The proposed bill against the prostitution system, adopted by the National Assembly, has still not been put on the voting agenda of the French Senate. For the bill’s opponents, the ends justify the means.
On May 20, 2014, a Senate Special Commission heard Swedish police inspector Simon Häggström, attached to the Stockholm anti-prostitution squad and a crucial witness to evaluate the fifteen years of implementing the law punishing the buyers/prostitutors.
Zéromacho can demonstrate that the account given of his testimony has been shortened and falsified on several important points.
The three main arguments used to oppose the criminalization of “clients” are the following:
• prostituted persons will be endangered as the law will allegedly make matters even worse
• prostitution will be relocated to places outside cities or abroad
• it will be impossible to locate contravening “clients” or to prove their guilt.
Inspector Häggstöm however demonstrates that the opposite is true. using the example of the Swedish situation, and it is precisely here that his statements have been cut or misconstrued.

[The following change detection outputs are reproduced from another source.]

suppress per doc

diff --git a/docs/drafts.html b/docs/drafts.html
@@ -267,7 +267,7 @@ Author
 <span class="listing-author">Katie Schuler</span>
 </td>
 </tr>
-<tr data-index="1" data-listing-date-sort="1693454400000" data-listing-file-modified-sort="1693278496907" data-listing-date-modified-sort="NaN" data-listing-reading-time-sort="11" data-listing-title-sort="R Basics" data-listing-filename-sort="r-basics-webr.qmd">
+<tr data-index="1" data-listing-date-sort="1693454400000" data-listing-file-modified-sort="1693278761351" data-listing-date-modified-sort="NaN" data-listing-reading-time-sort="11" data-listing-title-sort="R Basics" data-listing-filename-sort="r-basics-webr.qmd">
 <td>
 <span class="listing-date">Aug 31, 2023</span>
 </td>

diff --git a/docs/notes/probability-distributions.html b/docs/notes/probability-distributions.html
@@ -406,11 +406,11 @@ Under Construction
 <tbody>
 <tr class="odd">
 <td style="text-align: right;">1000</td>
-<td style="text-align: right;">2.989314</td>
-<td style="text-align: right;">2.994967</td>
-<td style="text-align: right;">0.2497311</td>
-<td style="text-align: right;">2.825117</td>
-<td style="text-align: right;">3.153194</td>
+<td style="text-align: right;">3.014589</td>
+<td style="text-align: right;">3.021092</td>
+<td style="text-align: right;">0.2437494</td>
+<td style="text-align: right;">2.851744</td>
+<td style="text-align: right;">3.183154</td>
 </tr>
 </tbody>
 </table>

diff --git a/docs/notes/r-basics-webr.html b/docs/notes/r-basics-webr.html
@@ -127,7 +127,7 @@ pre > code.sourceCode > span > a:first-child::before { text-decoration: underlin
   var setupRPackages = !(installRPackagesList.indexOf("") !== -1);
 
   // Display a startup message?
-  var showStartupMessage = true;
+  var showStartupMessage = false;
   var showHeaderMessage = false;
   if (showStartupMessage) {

Zéromacho demands that the exact text of Simon Häggström’s testimony be posted on the French Senate website and be distributed to all members of the special commission
The parts of the testimony that have been distorted are the following:
First point (0h30m on the video recording):
The inspector states: “The women in prostitution say that Sweden is a country safer than others. Many have sold sex before, in other European countries, and they say that the Swedes who come to see them are very much afraid, as they know that the police are on the lookout for them, and they know that they must behave well, because if they behave badly, the woman can call the police without her being punished, without incurring any form of punishment.”
The account given of this statement by the Senate dilutes this vital information by summarizing this as follows:
“Conversely, Sweden is alleged to be a safer country for prostituted women, especially as they know that they can complain to the police and that the clients know that, too.”
Inspector Häggström’s essential statement is completely undercut. Gone is the clients’ being “afraid”, their less aggressive attitude has been obliterated, and the prostituted women’s testimony is chucked out. All that remains is a vague impression given: Abroad, “Sweden is said to be..”
Second point (0h22 mins on the video recording):
The inspector tells us about the myths being spread: “One point of criticism is that the law will take clients to other countries: that is partly true, as 70% of the clients say that their last purchase of sex occurred in another country. But that proves that the law works, since Swedes do not dare to buy sex in Sweden. That is the reason why more countries must adopt this law or a similar legislation.”
The account given by the Senate to the commission distorts the statement and turns its meaning upside down:
“Although 70% of the clients state that their previous purchase of sexual services has taken place abroad, this mustn’t dissuade any country from acting as it sees fit.”
The “proof that the law works” has been erased, the “Swedes who do not dare buy sex” have been made to disappear and, above all, the call on other countries to “adopt this law or a similar one” has been eliminated.
In its place, we are made to hear that every country should act “as it sees fit”.
Third point (16m35s on the video recording):
A myth spread in France regarding the future of the law is that it would be impossible to prove the guilt of prostitution’s “clients”.
However, Inspector Häggstöm testifies that: “8 out of 10 clients admit to the crime immediately upon arrest. Without even our having to take them to the police station.”
The French Senate account translates this as follows: “The client can acknowledge the facts, which happens in the majority of cases.”
The point is, to say the least, diminished.
Follow-up on this intervention by Zéromacho:
– – Read “Bidouillages au Sénat” by Gérard Biard, in Charlie Hebdo, October 29, page 5.